Anonymous (2006): Question on condensation, heat release and the evaporative force. www.biotic-regulation.pl.ru/pump/comm7.htm
Can the release of heat during condensation of water vapor and the associated rise of pressure of the heated air counteract the pressure shortage produced by "annihilation" of water vapor molecules?
Besides of the "volume collapse" associated with water vapor condensation, being an exothermic process, there is release of latent heat as sensible heat at those levels. Sensible heat means temperature rise, which will mean expansion of that volume of air. What effect will that release of heat have on the pressure deficit produced by condensation?

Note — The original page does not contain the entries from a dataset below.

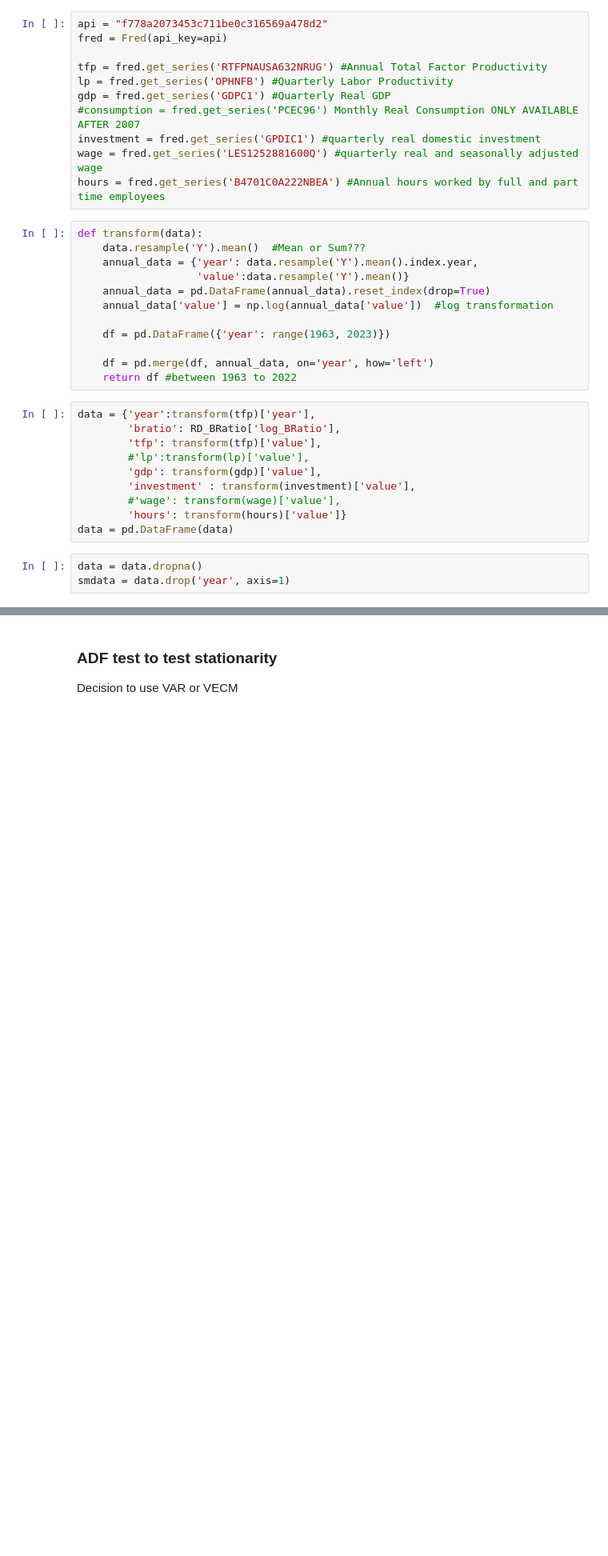
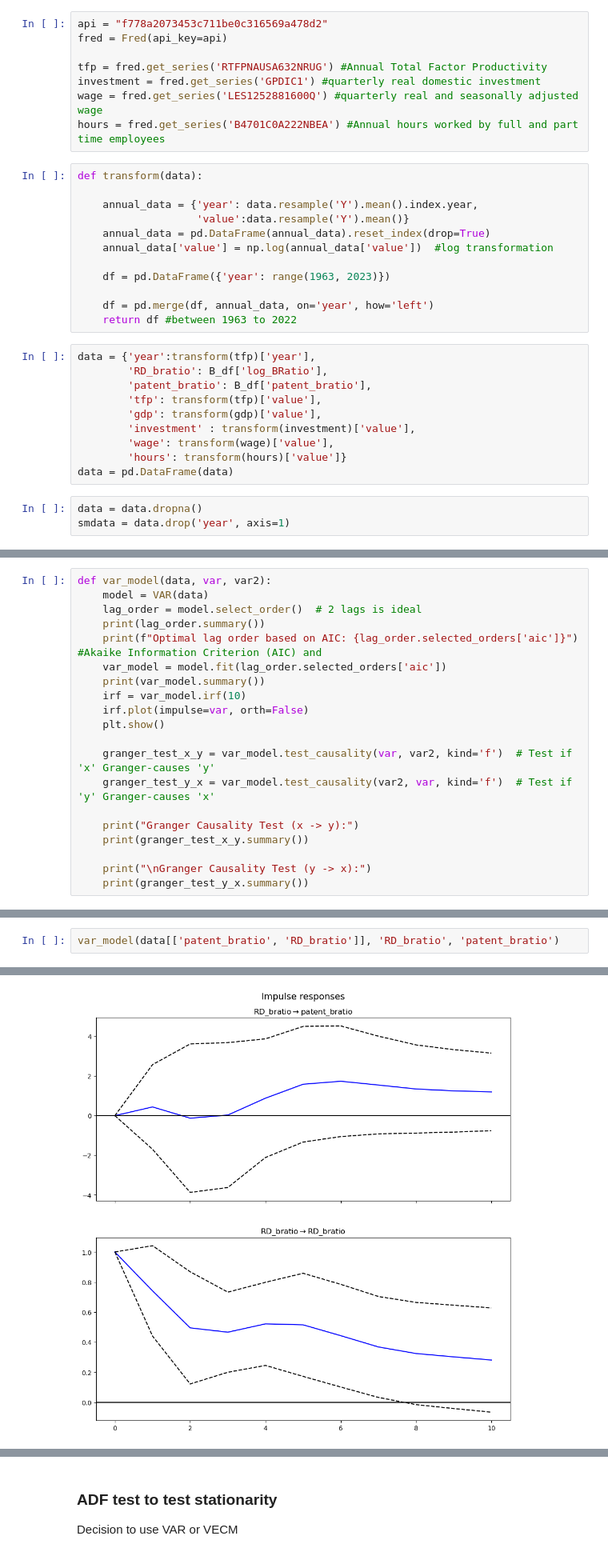
Before and after one commit to yueyun-zhang/InnovationEconomics-Exploration, a Jupyter notebook: Basic Research/Basic Research - VAR.ipynb, the cells around one changed output, grey strips where cells are left out. Shown at 80% size. Saved outputs shown, nothing was run; the diff lists cells and outputs as text; blank space fills up the shorter version.

```diff
--- a/Basic Research/Basic Research - VAR.ipynb
+++ b/Basic Research/Basic Research - VAR.ipynb
@@ -49,15 +93,12 @@ api = "f778a2073453c711be0c316569a478d2"
 fred = Fred(api_key=api)
 
 tfp = fred.get_series('RTFPNAUSA632NRUG') #Annual Total Factor Productivity
-lp = fred.get_series('OPHNFB') #Quarterly Labor Productivity
-gdp = fred.get_series('GDPC1') #Quarterly Real GDP
-#consumption = fred.get_series('PCEC96') Monthly Real Consumption ONLY AVAILABLE AFTER 2007
 investment = fred.get_series('GPDIC1') #quarterly real domestic investment
 wage = fred.get_series('LES1252881600Q') #quarterly real and seasonally adjusted wage
 hours = fred.get_series('B4701C0A222NBEA') #Annual hours worked by full and part time employees
 # %%
 def transform(data):
-    data.resample('Y').mean()  #Mean or Sum???
+
     annual_data = {'year': data.resample('Y').mean().index.year,
                    'value':data.resample('Y').mean()}
     annual_data = pd.DataFrame(annual_data).reset_index(drop=True)
@@ -69,12 +110,12 @@ def transform(data):
     return df #between 1963 to 2022
 # %%
 data = {'year':transform(tfp)['year'],
-        'bratio': RD_BRatio['log_BRatio'],
+        'RD_bratio': B_df['log_BRatio'],
+        'patent_bratio': B_df['patent_bratio'],
         'tfp': transform(tfp)['value'],
-        #'lp':transform(lp)['value'],
         'gdp': transform(gdp)['value'],
         'investment' : transform(investment)['value'],
-        #'wage': transform(wage)['value'],
+        'wage': transform(wage)['value'],
         'hours': transform(hours)['value']}
 data = pd.DataFrame(data)
 # %%
@@ -83 +126,21 @@ smdata = data.drop('year', axis=1)
+# %%
+def var_model(data, var, var2):
+    model = VAR(data)
+    lag_order = model.select_order()  # 2 lags is ideal
+    print(lag_order.summary())
+    print(f"Optimal lag order based on AIC: {lag_order.selected_orders['aic']}") #Akaike Information Criterion (AIC) and
+    var_model = model.fit(lag_order.selected_orders['aic'])
+    print(var_model.summary())
+    irf = var_model.irf(10)
+    irf.plot(impulse=var, orth=False)
+    plt.show()
+
+    granger_test_x_y = var_model.test_causality(var, var2, kind='f')  # Test if 'x' Granger-causes 'y'
+    granger_test_y_x = var_model.test_causality(var2, var, kind='f')  # Test if 'y' Granger-causes 'x'
+
+    print("Granger Causality Test (x -> y):")
+    print(granger_test_x_y.summary())
+
+    print("\nGranger Causality Test (y -> x):")
+    print(granger_test_y_x.summary())
 # %% [markdown]
@@ -84,0 +148,3 @@ smdata = data.drop('year', axis=1)
+# %%
+var_model(data[['patent_bratio', 'RD_bratio']], 'RD_bratio', 'patent_bratio')
+# %% [output]
@@ -84,0 +168 @@ smdata = data.drop('year', axis=1)
+[figure, added]
```
Also changed, not shown: parts of 37 cells of this notebook, 6 other files.
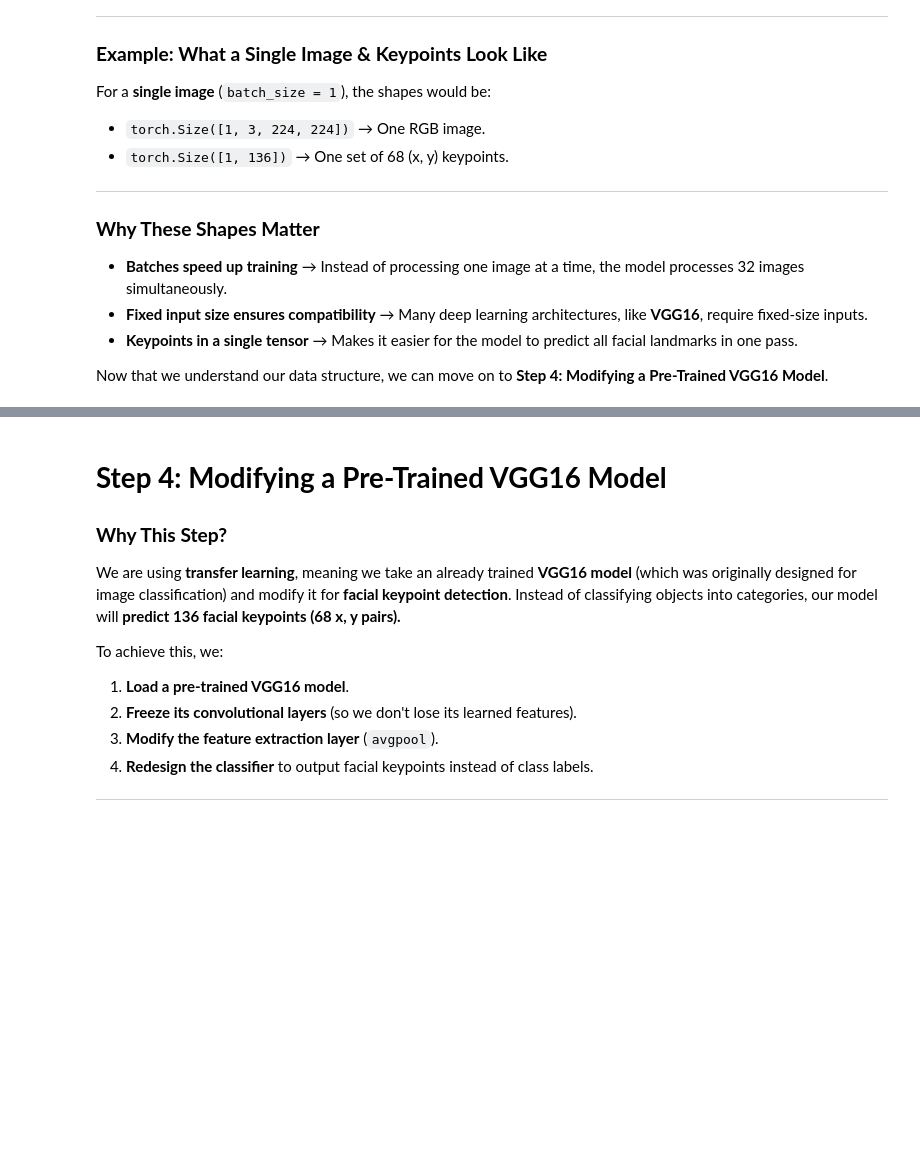
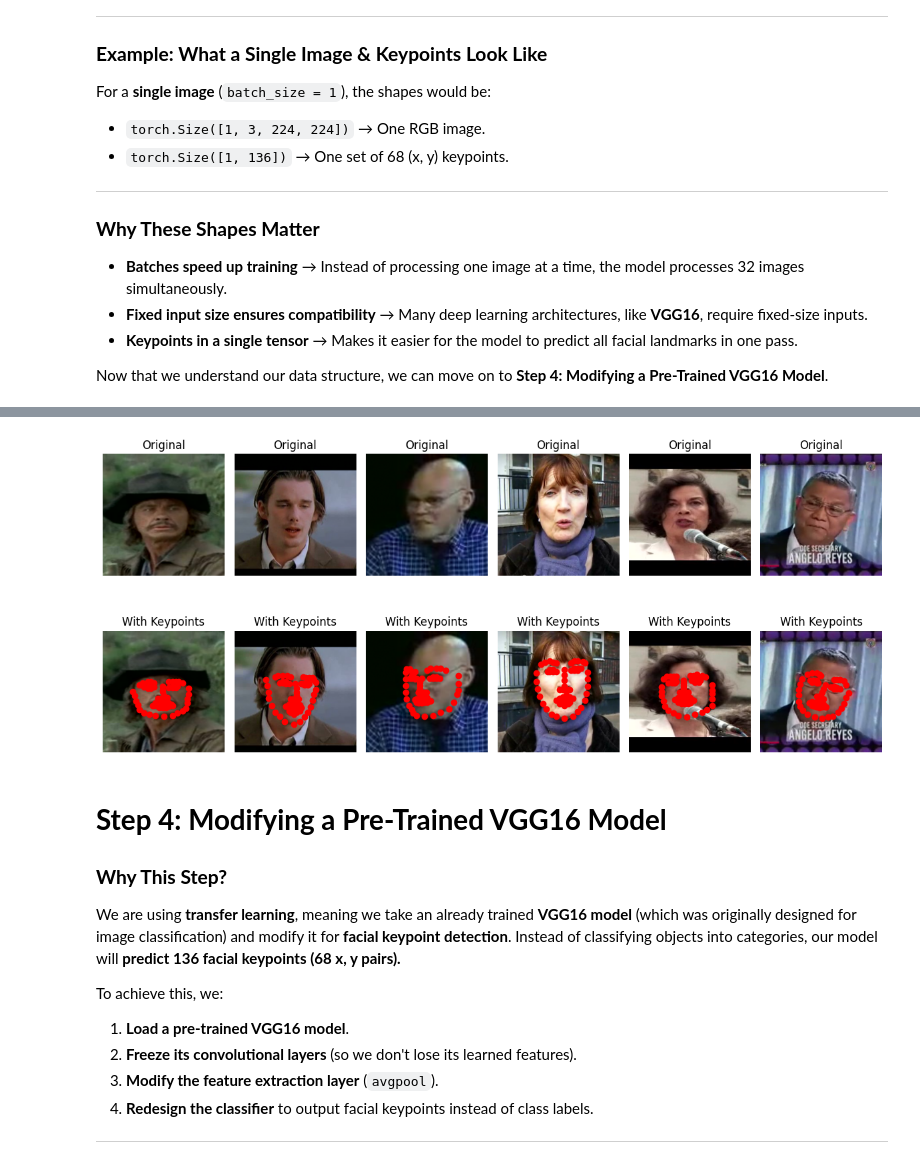
Before and after one commit to Arsalanzabeeb786/facial-keypoints-detection-using-pytorch, a Jupyter notebook: facial_keypoint_detection.ipynb, the cells around one changed output, grey strips where cells are left out. Cells and saved outputs as stored; diff of their text form; code cells hidden in the pictures; blank space fills up the shorter version.

```diff
--- a/facial_keypoint_detection.ipynb
+++ b/facial_keypoint_detection.ipynb
@@ -312,3 +325,40 @@ Now that we understand our data structure, we can move on to **Step 4: Modifying
+# %%
+# Select random images from the training dataset
+num_samples = 6
+random_indices = random.sample(range(len(train_dataset)), num_samples)
+
+# Create a figure to display images
+plt.figure(figsize=(12, 6))
+
+for i, idx in enumerate(random_indices):
+    # Load original image for visualization
+    img = train_dataset.load_image(idx)
+
+    # Extract keypoints from dataset (pre-normalized)
+    _, keypoints = train_dataset[idx]
+    keypoints = keypoints.cpu().numpy()
+
+    # Convert normalized keypoints back to image coordinates
+    kp_x = keypoints[0::2] * 224  # Scale X coordinates
+    kp_y = keypoints[1::2] * 224  # Scale Y coordinates
+
+    # Plot original image
+    plt.subplot(2, num_samples, i + 1)
+    plt.imshow(img)
+    plt.axis("off")
+    plt.title("Original")
+
+    # Plot image with keypoints
+    plt.subplot(2, num_samples, i + 1 + num_samples)
+    plt.imshow(img)
+    plt.scatter(kp_x, kp_y, c="r")  # Overlay keypoints
+    plt.axis("off")
+    plt.title("With Keypoints")
+
+plt.tight_layout()
+plt.show()
+# %% [output]
+[figure, added]
 # %% [markdown]
 
 # **Step 4: Modifying a Pre-Trained VGG16 Model**
```
Also changed, not shown: parts of 2 cells of this notebook.
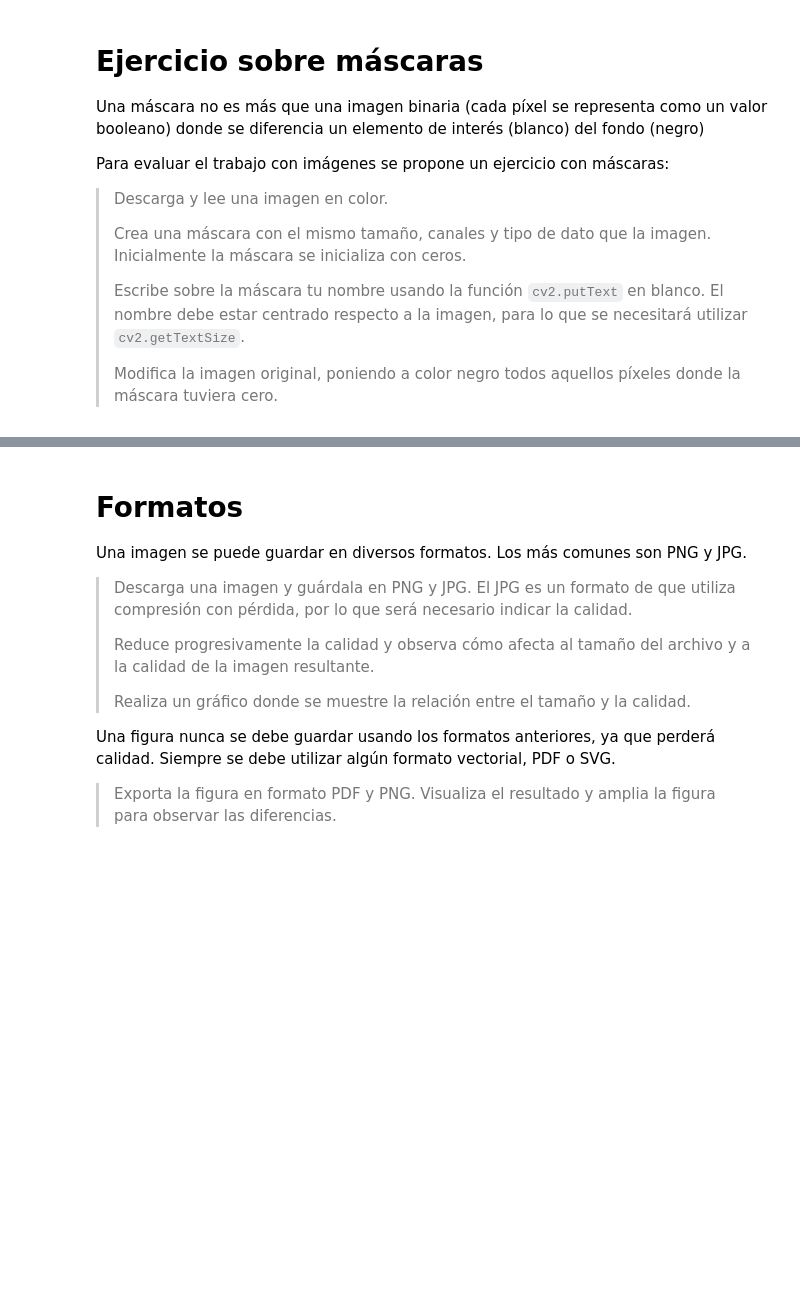
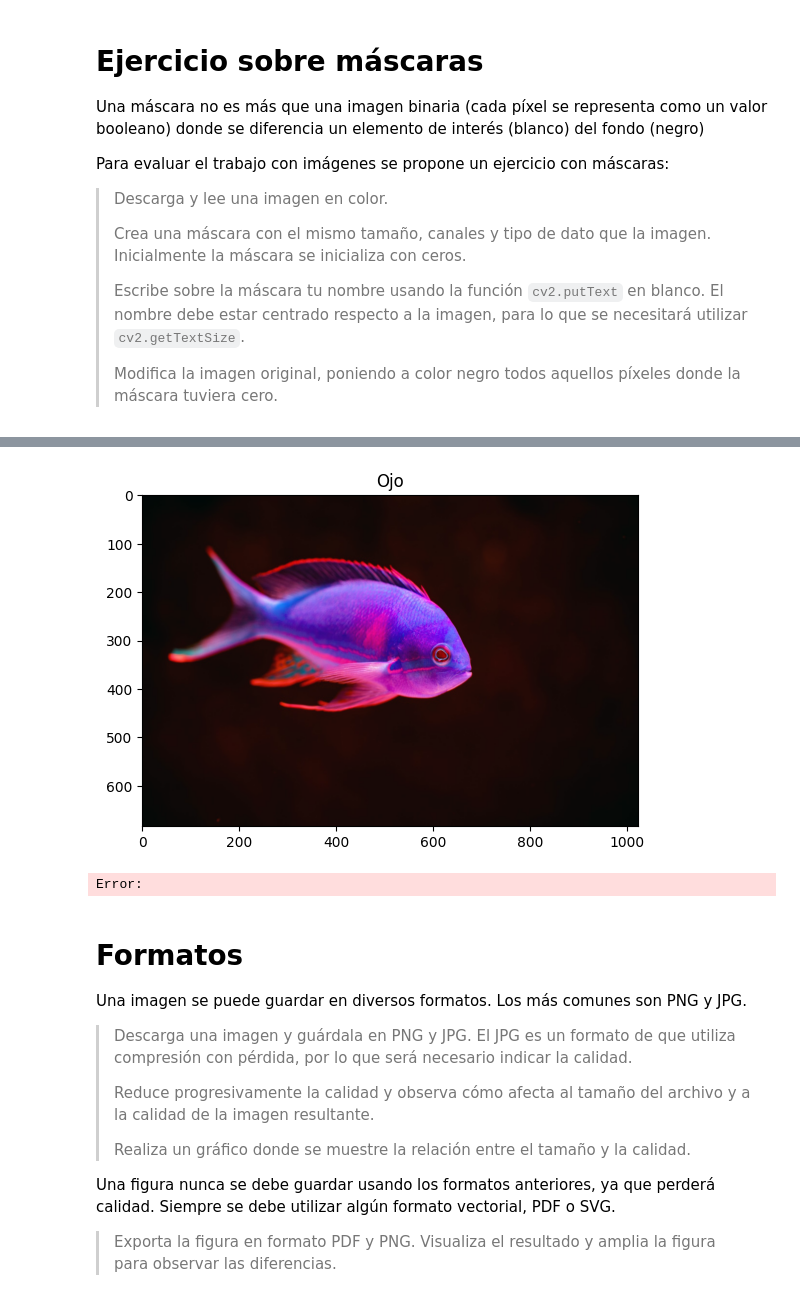
Before and after one commit to revekkadiana/Visi-n_Artificial, a Jupyter notebook: Prac02-Imagen.ipynb, the cells around one changed output, grey strips where cells are left out. Drawn from its saved outputs; the diff is of its cells as text; code cells hidden in the pictures; blank space fills up the shorter version.

```diff
--- a/Prac02-Imagen.ipynb
+++ b/Prac02-Imagen.ipynb
@@ -354,0 +371,10 @@ Para evaluar el trabajo con imágenes se propone un ejercicio con máscaras:
+# %%
+img = cv2.imread('pez.jpg')
+print(f"Type: {type(img)}")
+print(f"Shape: {img.shape}")
+print(f"Dim: {img.ndim}")
+num_rows, num_cols, num_colors = img.shape
+print(f"Rows: {num_rows}")
+print(f"Columns: {num_cols}")
+print(f"Colors: {num_cols}")
+print(f"DataType: {img.dtype}")
@@ -354,0 +389,6 @@ Para evaluar el trabajo con imágenes se propone un ejercicio con máscaras:
+# %%
+plt.imshow(img)
+plt.title("Ojo")
+plt.show()
+# %% [output]
+[figure, added]
@@ -355,3 +438,37 @@ Para evaluar el trabajo con imágenes se propone un ejercicio con máscaras:
+# %%
+import cv2
+import numpy as np
+
+# Descargar y leer la imagen en color
+url = "http://www.atc.uniovi.es/grado/3va/prac/eye.png"
+response = requests.get(url)
+img = Image.open(BytesIO(response.content))
+
+# Convertir la imagen a formato OpenCV (numpy array)
+img = np.array(img)
+
+# Crear una máscara con ceros del mismo tamaño que la imagen
+mask = np.zeros_like(img, dtype=np.uint8)
+
+# Definir tu nombre y otros parámetros
+nombre = "TuNombre"
+font = cv2.FONT_HERSHEY_SIMPLEX
+scale = 1
+thickness = 2
+
+# Calcular las coordenadas para centrar el nombre en la máscara
+text_size = cv2.getTextSize(nombre, font, scale, thickness)[0]
+text_x = (mask.shape[1] - text_size[0]) // 2
+text_y = (mask.shape[0] + text_size[1]) // 2
+
+# Escribir tu nombre en blanco sobre la máscara
+cv2.putText(mask, nombre, (text_x, text_y), font, scale, (255, 255, 255), thickness)
+
+# Mostrar la imagen original y la máscara con tu nombre
+cv2.imshow('Imagen Original', img)
+cv2.imshow('Máscara con Tu Nombre', mask)
+# %% [output]
+Error:
 # %% [markdown]
 # Formatos
 
```
Also changed, not shown: parts of 10 cells of this notebook.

In other words, since water vapor condensation is an exothermic process, therefore, expansion from heating (condensation) could counter contraction in the core of the evaporative force, as you describe it. Sure that warming at the condensation level produces buoyancy and thus an upward movement, but, as you discussed the traditional convection consideration in your response to Dr. Dovgaluk, simple expansion of the air would go against the horizontal pressure deficit produced by condensation, right? Could you illuminate me with this apparent paradox?
Gorshkov V.G., Makarieva A.M. (2006): Response to the question on condensation, heat release and evaporative force. www.biotic-regulation.pl.ru/pump/comm7.htm
This question, although simple, is quite fundamental in its physics.
Importantly, condensation CANNOT LEAD TO HEATING (i.e. rise of temperature). Condensation can only partially counteract and weaken THE DROP OF TEMPERATURE that initiated condensation.
Imagine that you have a jar with saturated water vapor. How can you condense it? By DECREASING temperature of the jar. Then, during condensation, some heat will be released. But the jar temperature will not rise, it will DROP LESS than it would without condensation. That is why moist adiabatic lapse rate is less than dry adiabatic lapse rate.
Now let us think again from a different angle. Imagine one takes some heat away from that saturated jar, temperature drops, water vapor condenses, heat is released and warms the jar to a temperature higher than the initial one. What will happen? Water vapor will evaporate again, because the temperature has risen. So ultimately you will see no condensation at all. This means that if one does observe condensation, the temperature can do nothing but drop.
But this is not very relevant to the picture of the evaporative force. Here everything is clear. Temperature of the rising air parcels drops, water condenses and produces pressure shortage.